10 Article Protein deep sequencing applied to biobank samples from patients with pancreatic cancer. 2015

Ansari, Daniel / Andersson, Roland / Bauden, Monika P / Andersson, Bodil / Connolly, Joanne B / Welinder, Charlotte / Sasor, Agata / Marko-Varga, György. ·Department of Surgery, Clinical Sciences Lund, Lund University, Skåne University Hospital, 221 85, Lund, Sweden. ·J Cancer Res Clin Oncol · Pubmed #25216700.

ABSTRACT: PURPOSE: Pancreatic cancer is commonly detected at advanced stages when the tumor is no longer amenable to surgical resection. Therefore, finding biomarkers for early stage disease is urgent. Here, we show that high-definition mass spectrometry (HDMS(E)) can be used to identify serum protein alterations associated with early stage pancreatic cancer. METHODS: We analyzed serum samples from patients with resectable pancreatic cancer, benign pancreatic disease, and healthy controls. The SYNAPT G2-Si platform was used in a data-independent manner coupled with ion mobility. The dilution of the samples with yeast alcohol dehydrogenase tryptic digest of known concentration allowed the estimated amounts of each identified protein to be calculated (Silva et al. in Anal Chem 77:2187-2200, 2005; Silva et al. in Mol Cell Proteomics 5:144-156, 2006). A global protein expression comparison of the three study groups was made using label-free quantification and bioinformatic analyses. RESULTS: Two-way unsupervised hierarchical clustering revealed 134 proteins that successfully classified pancreatic cancer patients from the controls, and identified 40 proteins that showed a significant up-regulation in the pancreatic cancer group. This discrimination reliability was further confirmed by principal component analysis. The differentially expressed candidates were aligned with protein network analyses and linked to biological pathways related to pancreatic tumorigenesis. Pancreatic disease link associations could be made for BAZ2A, CDK13, DAPK1, DST, EXOSC3, INHBE, KAT2B, KIF20B, SMC1B, and SPAG5, by pathway network linkages to p53, the most frequently altered tumor suppressor in pancreatic cancer. CONCLUSION: These pancreatic cancer study candidates may provide new avenues of research for a noninvasive blood-based diagnosis for pancreatic tumor stratification.

11 Article Artificial neural networks predict survival from pancreatic cancer after radical surgery. 2013
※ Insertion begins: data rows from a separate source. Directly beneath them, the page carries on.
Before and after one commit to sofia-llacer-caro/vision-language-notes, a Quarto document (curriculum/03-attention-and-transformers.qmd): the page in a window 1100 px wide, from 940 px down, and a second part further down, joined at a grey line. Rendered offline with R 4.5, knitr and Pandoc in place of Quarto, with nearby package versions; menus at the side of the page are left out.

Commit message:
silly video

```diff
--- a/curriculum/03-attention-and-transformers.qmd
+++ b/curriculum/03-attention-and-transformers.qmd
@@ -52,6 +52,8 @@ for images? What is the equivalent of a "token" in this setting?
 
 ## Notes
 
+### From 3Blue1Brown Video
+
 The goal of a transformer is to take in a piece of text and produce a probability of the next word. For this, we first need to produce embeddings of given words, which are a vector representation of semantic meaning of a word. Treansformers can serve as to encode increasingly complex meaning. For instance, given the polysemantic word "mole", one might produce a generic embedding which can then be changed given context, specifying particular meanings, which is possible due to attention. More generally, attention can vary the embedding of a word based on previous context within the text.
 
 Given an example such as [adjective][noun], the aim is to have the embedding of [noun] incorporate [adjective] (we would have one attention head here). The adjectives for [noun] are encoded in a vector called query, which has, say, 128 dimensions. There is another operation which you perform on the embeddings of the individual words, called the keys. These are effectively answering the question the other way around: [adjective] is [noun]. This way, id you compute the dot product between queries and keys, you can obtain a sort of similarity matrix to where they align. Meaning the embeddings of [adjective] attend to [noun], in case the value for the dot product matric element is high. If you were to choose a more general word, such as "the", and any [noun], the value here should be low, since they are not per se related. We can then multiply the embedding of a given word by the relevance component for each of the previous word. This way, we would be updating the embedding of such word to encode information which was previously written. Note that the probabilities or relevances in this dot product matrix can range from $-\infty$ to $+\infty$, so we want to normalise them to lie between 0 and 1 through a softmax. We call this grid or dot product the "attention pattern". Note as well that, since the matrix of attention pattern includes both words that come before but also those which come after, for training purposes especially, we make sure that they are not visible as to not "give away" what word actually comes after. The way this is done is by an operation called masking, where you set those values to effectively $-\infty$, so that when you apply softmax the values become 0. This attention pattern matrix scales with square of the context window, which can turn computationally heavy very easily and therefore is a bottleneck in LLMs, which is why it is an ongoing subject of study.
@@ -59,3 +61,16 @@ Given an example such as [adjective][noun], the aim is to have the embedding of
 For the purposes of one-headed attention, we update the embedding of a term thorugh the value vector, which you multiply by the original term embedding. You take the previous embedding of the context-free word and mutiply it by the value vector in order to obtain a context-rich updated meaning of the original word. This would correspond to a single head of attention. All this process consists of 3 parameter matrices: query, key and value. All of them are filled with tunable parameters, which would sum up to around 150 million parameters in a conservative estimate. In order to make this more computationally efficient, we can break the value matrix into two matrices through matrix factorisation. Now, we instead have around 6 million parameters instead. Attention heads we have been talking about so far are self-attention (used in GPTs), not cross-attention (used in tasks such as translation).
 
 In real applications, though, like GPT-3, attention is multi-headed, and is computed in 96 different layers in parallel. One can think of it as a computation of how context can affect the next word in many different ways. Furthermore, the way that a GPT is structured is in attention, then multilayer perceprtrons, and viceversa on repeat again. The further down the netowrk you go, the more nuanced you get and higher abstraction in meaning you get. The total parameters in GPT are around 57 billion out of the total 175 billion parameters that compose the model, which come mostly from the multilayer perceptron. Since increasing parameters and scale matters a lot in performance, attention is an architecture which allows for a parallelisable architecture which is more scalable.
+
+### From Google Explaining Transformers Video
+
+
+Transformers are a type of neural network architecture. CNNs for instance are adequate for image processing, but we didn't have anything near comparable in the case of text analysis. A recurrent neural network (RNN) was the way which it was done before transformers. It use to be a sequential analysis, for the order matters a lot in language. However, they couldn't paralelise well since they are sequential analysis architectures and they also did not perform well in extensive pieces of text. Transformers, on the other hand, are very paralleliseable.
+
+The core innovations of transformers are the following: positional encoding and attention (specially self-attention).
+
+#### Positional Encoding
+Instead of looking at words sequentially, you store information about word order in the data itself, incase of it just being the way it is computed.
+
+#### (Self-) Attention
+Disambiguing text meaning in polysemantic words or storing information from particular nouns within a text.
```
Ansari, Daniel / Nilsson, Johan / Andersson, Roland / Regnér, Sara / Tingstedt, Bobby / Andersson, Bodil. ·Department of Surgery, Clinical Sciences Lund, Lund University, Skåne University Hospital, Lund, Sweden. ·Am J Surg · Pubmed #23245432.

ABSTRACT: BACKGROUND: Artificial neural networks (ANNs) are nonlinear pattern recognition techniques that can be used as a tool in medical decision making. The objective of this study was to develop an ANN model for predicting survival in patients with pancreatic ductal adenocarcinoma (PDAC). METHODS: A flexible nonlinear survival model based on ANNs was designed by using clinical and histopathological data from 84 patients who underwent resection for PDAC. RESULTS: Seven of 33 potential risk variables were selected to construct the ANN, including lymph node metastasis, differentiation, body mass index, age, resection margin status, peritumoral inflammation, and American Society of Anesthesiologists grade. Three variables (ie, lymph node metastasis, leukocyte count, and tumor location) were significant according to Cox regression analysis. Harrell's concordance index for the ANN model was .79, and for Cox regression it was .67. CONCLUSIONS: For the first time, ANNs have been used to successfully predict individual long-term survival for patients after radical surgery for PDAC.